ACTIVITY: For this task, copy all of the data below exactly and skip the pictures.

ENTRIES SUPPLIED:
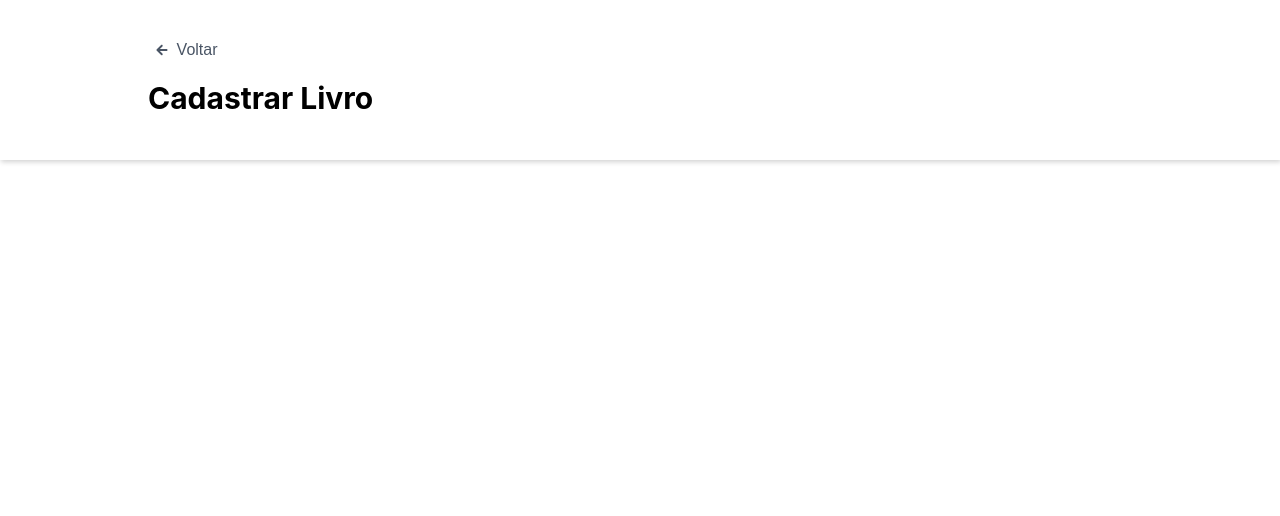
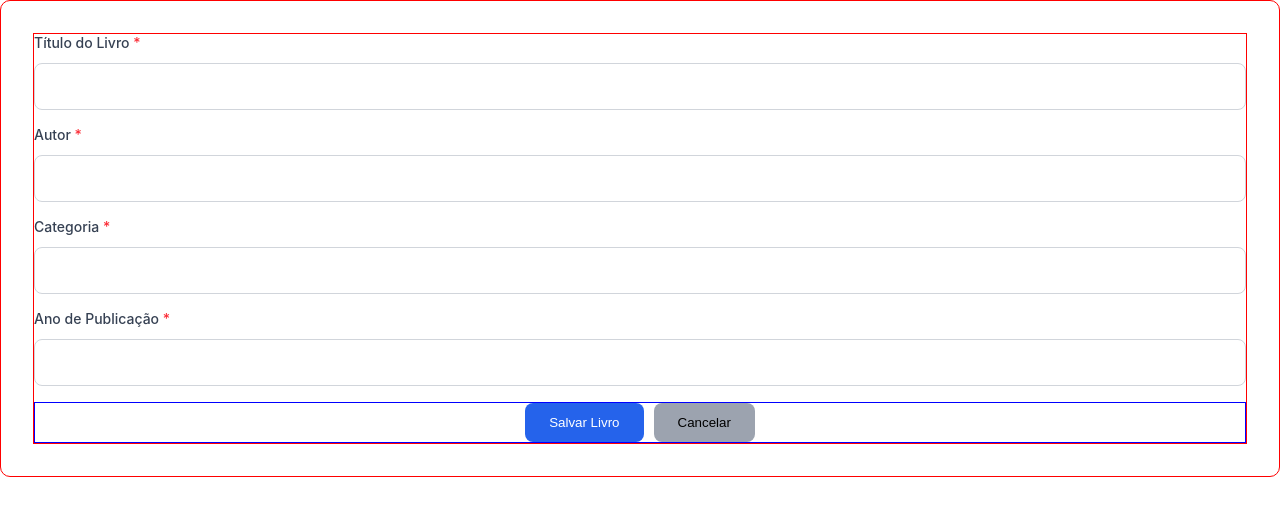
Before and after one commit to BencWislla/Library, a React (Create React App) app: page /RegisterBooks in a window 1280 px wide. Shown: the top 516 px of the page. Built offline with nearby package versions, Linux system fonts and the light colour scheme.

Commit message:
Create registre form

```diff
--- a/src/App.js
+++ b/src/App.js
@@ -1,10 +1,11 @@
-import { HeaderRegister } from "./components/HeaderRegister";
+import { FormRegisterBooks } from "./components/FormRegisterBooks";
 
 
 function App() {
   return (
     <div >
-      <HeaderRegister />
+
+      <FormRegisterBooks />
     </div>
   );
 }
--- a/src/components/FormRegisterBooks/index.jsx
+++ b/src/components/FormRegisterBooks/index.jsx
@@ -0,0 +1,20 @@
+import { Button } from "../ui/Button";
+import { Input } from "../ui/Input";
+import { ButtonContent, FormContainer, FormRegisterContainer } from "./styles";
+
+export function FormRegisterBooks() {
+  return (
+    <FormContainer>
+      <FormRegisterContainer>
+        <Input text={"Título do Livro "} />
+        <Input text={"Autor "} />
+        <Input text={"Categoria "} />
+        <Input text={"Ano de Publicação "} />
+        <ButtonContent>
+          <Button text={"Salvar Livro"} color={"#2563eb"} colorText={"white"} />
+          <Button text={"Cancelar"} color={"#9ca3af"} colorText={"black"} />
+        </ButtonContent>
+      </FormRegisterContainer>
+    </FormContainer>
+  );
+}
--- a/src/components/FormRegisterBooks/styles.js
+++ b/src/components/FormRegisterBooks/styles.js
@@ -0,0 +1,22 @@
+import styled from "styled-components";
+
+export const FormContainer = styled.div`
+background-color:#fff;
+border-radius: 10px;
+padding: 32px 32px;
+border: 1px solid red;
+`;
+export const FormRegisterContainer = styled.div`
+border:1px solid red;
+display:flex;
+flex-direction:column;
+gap:16px;
+`
+export const ButtonContent = styled.div`
+border:1px solid blue;
+display: flex;
+flex-direction: row;
+justify-content: center;
+align-items: center;
+gap: .625rem;
+`
--- a/src/components/ui/Input/styles.js
+++ b/src/components/ui/Input/styles.js
@@ -5,13 +5,14 @@ export const InputContainerWrapper = styled.div`
 width:100%;
 display: flex;
 flex-direction: column;
-gap:1rem ;
+gap: .75rem;
 `
 
 
 export const LabelContainer = styled.label`
  color: #364153;
  font-size: .875rem;
+ font-weight: 500;
 `;
 export const SpanText = styled.span`
   color: #FB2C36;
```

TASK RESULT:
Before and after one commit to BencWislla/Library, a React (Create React App) app: page /RegisterBooks in a window 1280 px wide. Shown: the top 516 px of the page. Built offline with nearby package versions, Linux system fonts and the light colour scheme.

Commit message:
Create registre form

```diff
--- a/src/App.js
+++ b/src/App.js
@@ -1,10 +1,11 @@
-import { HeaderRegister } from "./components/HeaderRegister";
+import { FormRegisterBooks } from "./components/FormRegisterBooks";
 
 
 function App() {
   return (
     <div >
-      <HeaderRegister />
+
+      <FormRegisterBooks />
     </div>
   );
 }
--- a/src/components/FormRegisterBooks/index.jsx
+++ b/src/components/FormRegisterBooks/index.jsx
@@ -0,0 +1,20 @@
+import { Button } from "../ui/Button";
+import { Input } from "../ui/Input";
+import { ButtonContent, FormContainer, FormRegisterContainer } from "./styles";
+
+export function FormRegisterBooks() {
+  return (
+    <FormContainer>
+      <FormRegisterContainer>
+        <Input text={"Título do Livro "} />
+        <Input text={"Autor "} />
+        <Input text={"Categoria "} />
+        <Input text={"Ano de Publicação "} />
+        <ButtonContent>
+          <Button text={"Salvar Livro"} color={"#2563eb"} colorText={"white"} />
+          <Button text={"Cancelar"} color={"#9ca3af"} colorText={"black"} />
+        </ButtonContent>
+      </FormRegisterContainer>
+    </FormContainer>
+  );
+}
--- a/src/components/FormRegisterBooks/styles.js
+++ b/src/components/FormRegisterBooks/styles.js
@@ -0,0 +1,22 @@
+import styled from "styled-components";
+
+export const FormContainer = styled.div`
+background-color:#fff;
+border-radius: 10px;
+padding: 32px 32px;
+border: 1px solid red;
+`;
+export const FormRegisterContainer = styled.div`
+border:1px solid red;
+display:flex;
+flex-direction:column;
+gap:16px;
+`
+export const ButtonContent = styled.div`
+border:1px solid blue;
+display: flex;
+flex-direction: row;
+justify-content: center;
+align-items: center;
+gap: .625rem;
+`
--- a/src/components/ui/Input/styles.js
+++ b/src/components/ui/Input/styles.js
@@ -5,13 +5,14 @@ export const InputContainerWrapper = styled.div`
 width:100%;
 display: flex;
 flex-direction: column;
-gap:1rem ;
+gap: .75rem;
 `
 
 
 export const LabelContainer = styled.label`
  color: #364153;
  font-size: .875rem;
+ font-weight: 500;
 `;
 export const SpanText = styled.span`
   color: #FB2C36;
```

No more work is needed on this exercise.